David Longstreth has long been the voice and mind behind Dirty Projectors, ranging from psychedelic, harmony-heavy indie rock to slower, electronic compositions. He'll perform with the band at a single, extremely intimate show at Thalia Hall in May.
What We Say
With Swing Lo Magellan, David Longstreth shows he really doesn't know how to do the same thing twice. This time, beyond the aughts-era duality of retromania and neophilia, and beyond his band’s reputation for dizzying, heady innovation, Longstreth has found the beautiful, generous simplicity of the heart and soul. Same as it ever was. And this must be exactly the place where he's planted the seeds for his band's finest album to date.
Where prior DPz albums investigated 20th-century orchestration (The Getty Address), aerated the aesthetics of 80s hardcore and west African guitar music (Rise Above), and explored complex contrapuntal techniques in human voices (Bitte Orca and Mt Wittenberg Orca), Swing Lo Magellan is a leap forward again.
“It’s an album of songs, an album of songwriting,” says Longstreth.
The songs of Swing Lo Magellan are culled from a sprawling twelve months of constant writing and recording in a weird house in Delaware County, New York (four hours northwest of the city). Longstreth, who produced and mixed, wrote seventy new songs and beats. The band - Amber Coffman (vocals & guitar), Nat Baldwin (bass), Brian McOmber (drums) & Haley Dekle (vocals) - joined him periodically, rehearsing the new music more or less constantly in the house's A-frame attic (vocalist Angel Deradoorian is on hiatus).
The twelve songs of Swing Lo Magellan were winnowed down from about forty finished demos. The finished recordings bear the impress of this informal working style: the album is a collection of moments: accidental, fortuitous, spontaneous.

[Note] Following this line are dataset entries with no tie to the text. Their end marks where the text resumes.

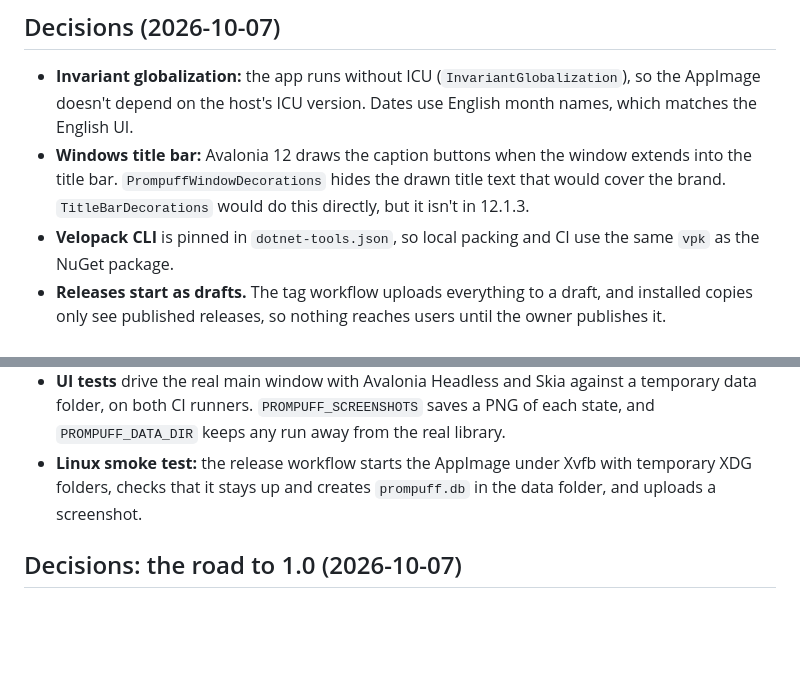
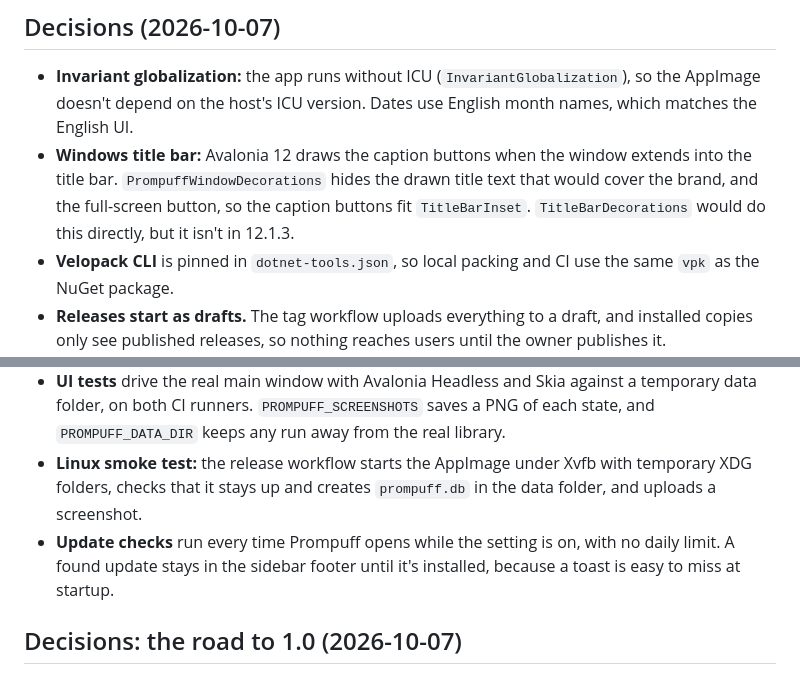
Before and after one commit to hazeliscoding/prompuff, a Markdown page: ROADMAP.md, 2 parts joined by grey strips. GitHub-like rendering; blank space fills up the shorter version.

Commit message:
docs(roadmap): record the caption button and update check decisions

```diff
--- a/ROADMAP.md
+++ b/ROADMAP.md
@@ -28,12 +28,13 @@ Prompuff is a local-first desktop prompt vault (C#, .NET 10, Avalonia 12) for Wi
 ## Decisions (2026-10-07)
 
 - **Invariant globalization:** the app runs without ICU (`InvariantGlobalization`), so the AppImage doesn't depend on the host's ICU version. Dates use English month names, which matches the English UI.
-- **Windows title bar:** Avalonia 12 draws the caption buttons when the window extends into the title bar. `PrompuffWindowDecorations` hides the drawn title text that would cover the brand. `TitleBarDecorations` would do this directly, but it isn't in 12.1.3.
+- **Windows title bar:** Avalonia 12 draws the caption buttons when the window extends into the title bar. `PrompuffWindowDecorations` hides the drawn title text that would cover the brand, and the full-screen button, so the caption buttons fit `TitleBarInset`. `TitleBarDecorations` would do this directly, but it isn't in 12.1.3.
 - **Velopack CLI** is pinned in `dotnet-tools.json`, so local packing and CI use the same `vpk` as the NuGet package.
 - **Releases start as drafts.** The tag workflow uploads everything to a draft, and installed copies only see published releases, so nothing reaches users until the owner publishes it.
 - **Release files:** both platforms share one GitHub Release. Velopack's names don't collide (`*-full.nupkg` and `RELEASES` for Windows, `*-linux-full.nupkg` and `RELEASES-linux` for Linux), and the installers are renamed to `Prompuff-Setup.exe`, `Prompuff-win-x64-Portable.zip` and `Prompuff-linux-x64.AppImage`.
 - **UI tests** drive the real main window with Avalonia Headless and Skia against a temporary data folder, on both CI runners. `PROMPUFF_SCREENSHOTS` saves a PNG of each state, and `PROMPUFF_DATA_DIR` keeps any run away from the real library.
 - **Linux smoke test:** the release workflow starts the AppImage under Xvfb with temporary XDG folders, checks that it stays up and creates `prompuff.db` in the data folder, and uploads a screenshot.
+- **Update checks** run every time Prompuff opens while the setting is on, with no daily limit. A found update stays in the sidebar footer until it's installed, because a toast is easy to miss at startup.
 
 ## Decisions: the road to 1.0 (2026-10-07)
 
```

The performances feel warm and imperfect. Unguarded intimacy is somewhat of a new look for this band, and it turns out it's a very good look.
Swing Lo Magellan is an album that comes from the hearts of one of the most fearlessly thoughtful bands of the last ten years. The album has both the handmade intimacy of a love letter and the widescreen grandeur of a blockbuster, and if that sounds like a paradox - it's because it was until now.
Watch Dirty Projectors perform at Pitchfork in 2017.